The collection and preservation of Australian folklore, especially music, has been undertaken by a small band of individuals since the early nineteen-fifties. Some, including my modest contribution, were encouraged by a curiosity to reveal the characteristics of the Australian national identity. Songs, poems, stories and humour are all keys to our cultural differences as a people, and, in an ever-changing world, there have been distinct pressures to accept a ‘global culture’, often to the detriment of our homegrown culture. This is a reality because Australia’s population is relatively small and, as an English-speaking people, we are an obvious target for international cultural products like films, music and even books. Most, if not all, of the pioneer collectors (and observers) of Australian folklore have been to the left of the political spectrum. This political stance, especially post WW2 in the fifties and sixties, was another reason to collect and popularise. When I came along in the 1960s, I felt like I was mopping up the leftovers of earlier collectors like John Meredith and Norm O’Connor. I was repeatedly told the old songs had disappeared, and I would be unlikely to find anything of value. Ron Edwards, a pioneer along with Meredith and O’Connor, disagreed and encouraged me to get out and look – and record. Armed with my ABC radio contacts, a Nagra tape recorder and a notebook, I set out and spent a year travelling in a Kombi Van. I now realise I was the last collector to be able to record people born in the nineteenth century. Apart from reading some significant American and British folklore books and familiarising myself with all the Australian collected material, I was a green new chum. Ron Edwards and Wendy Lowenstein were sources of inspiration and encouragement and remained close friends until their deaths.
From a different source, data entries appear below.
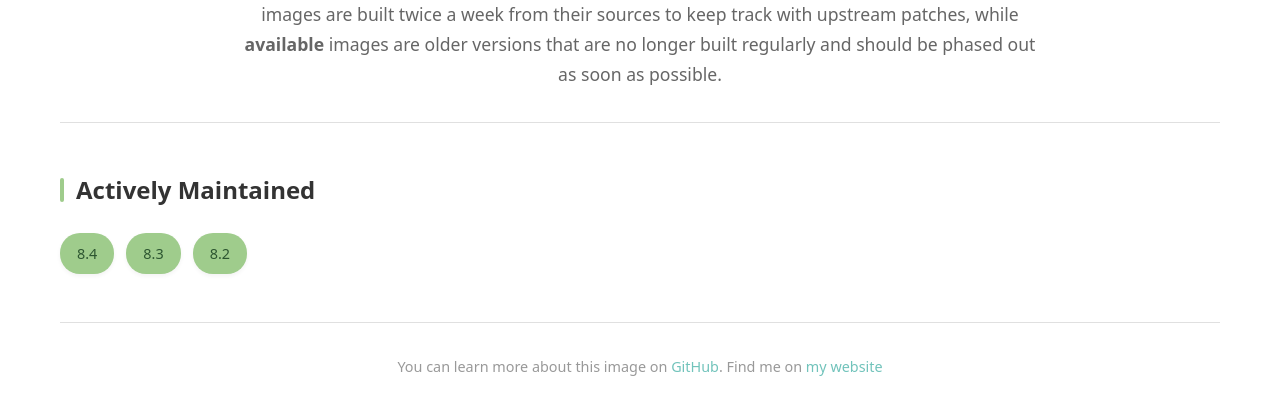
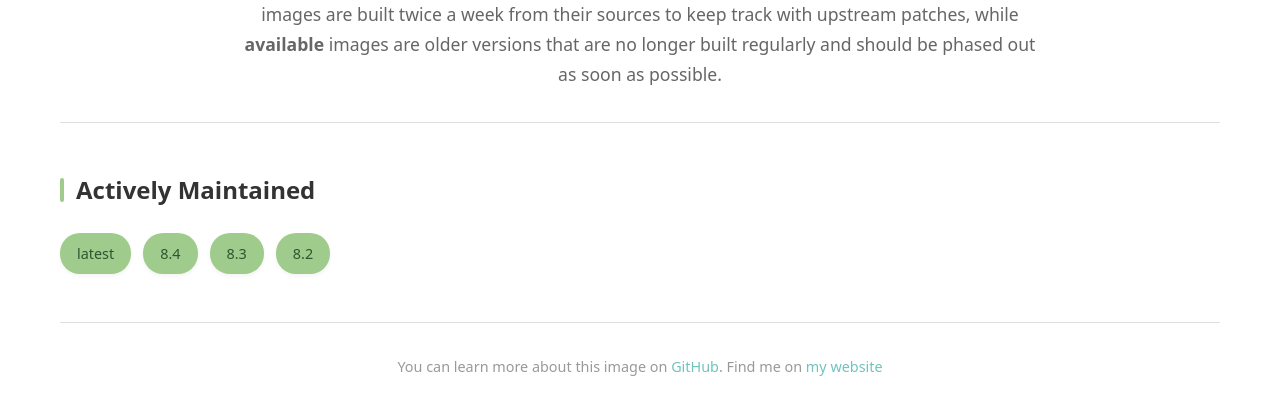
Before and after one commit to Neunerlei/docker-images, a plain HTML site: page neunerlei-php-nginx-tags.html in a window 1280 px wide. Shown: the part 130-544 px from the top of the page. Drawn offline with Linux system fonts and the light colour scheme.

Commit message:
Deploying to gh-pages from @ Neunerlei/docker-images@1971a0a0c3d5c591a1ef7f58bd0d38266001a3f4 🚀

```diff
--- a/neunerlei-php-nginx-tags.html
+++ b/neunerlei-php-nginx-tags.html
@@ -1,4 +1,3 @@
-
 <!DOCTYPE html>
 <html lang="en">
 <head>
@@ -284,7 +283,14 @@
         <section class="tags-section">
     <h2 class="section-title active">Actively Maintained</h2>
     <div class="tags-grid active">
-        <a href="https://hub.docker.com/layers/neunerlei/php-nginx/8.4"
+        <a href="https://hub.docker.com/layers/neunerlei/php-nginx/latest"
+   class="tag-pill"
+   target="_blank"
+   rel="noopener noreferrer">
+   latest
+</a>
+
+<a href="https://hub.docker.com/layers/neunerlei/php-nginx/8.4"
    class="tag-pill"
    target="_blank"
    rel="noopener noreferrer">
```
Ron Edwards was a wonder. Talented in so many ways, his story is unique in Australia. Many of us know him from his collecting, but he was also a performer, publisher, book designer, cataloguer, beer brewer, painter and ‘expert’. He was an expert in Aboriginal rock carvings and paintings, leatherwork, bush crafts, yarn-telling, zen, Chinese and Japanese architecture and, so it turns out, business. He was self-driven, ever-enthusiastic and determined in a world often disinterested in what he was fascinated with. Closed doors were always a challenge to Ron Edwards.
Keith McKenry, alpaca breeder, poet, and biographer of John Meredith (More Than a Life: John Meredith and the Fight for Australian Tradition, Rosenberg Publishing), has done a welcome service by documenting Ron Edward’s life story. The book (Ron Edwards and the Fight for Australian Tradition, Arcadia Press 2023) is weighty at 362 pages and full of Ron’s evocative drawings and paintings. There are also numerous colour photographs. More importantly, McKenry tells the story of Ron’s fascinating life and his legacy. A life dedicated to saving Australia’s bush songs and yarns, traditional bush crafts and ancient rock art. There are so many stories within the stories one wonders how one man sustained the energy and determination to document so much – let alone find the time to publish over 300 books.
Ron Edward’s legacy is guaranteed. Many of the songs he collected and published will continue to be sung down the ages, his definitive books on bushcraft will guarantee traditional leather platting and craft skills will survive, and his enthusiasm for documenting ancient rock art saved some of the most significant indigenous natural galleries in the world.
This book is a good read for anyone interested in Australian songs and traditions and gives an insight into a very unique Australian.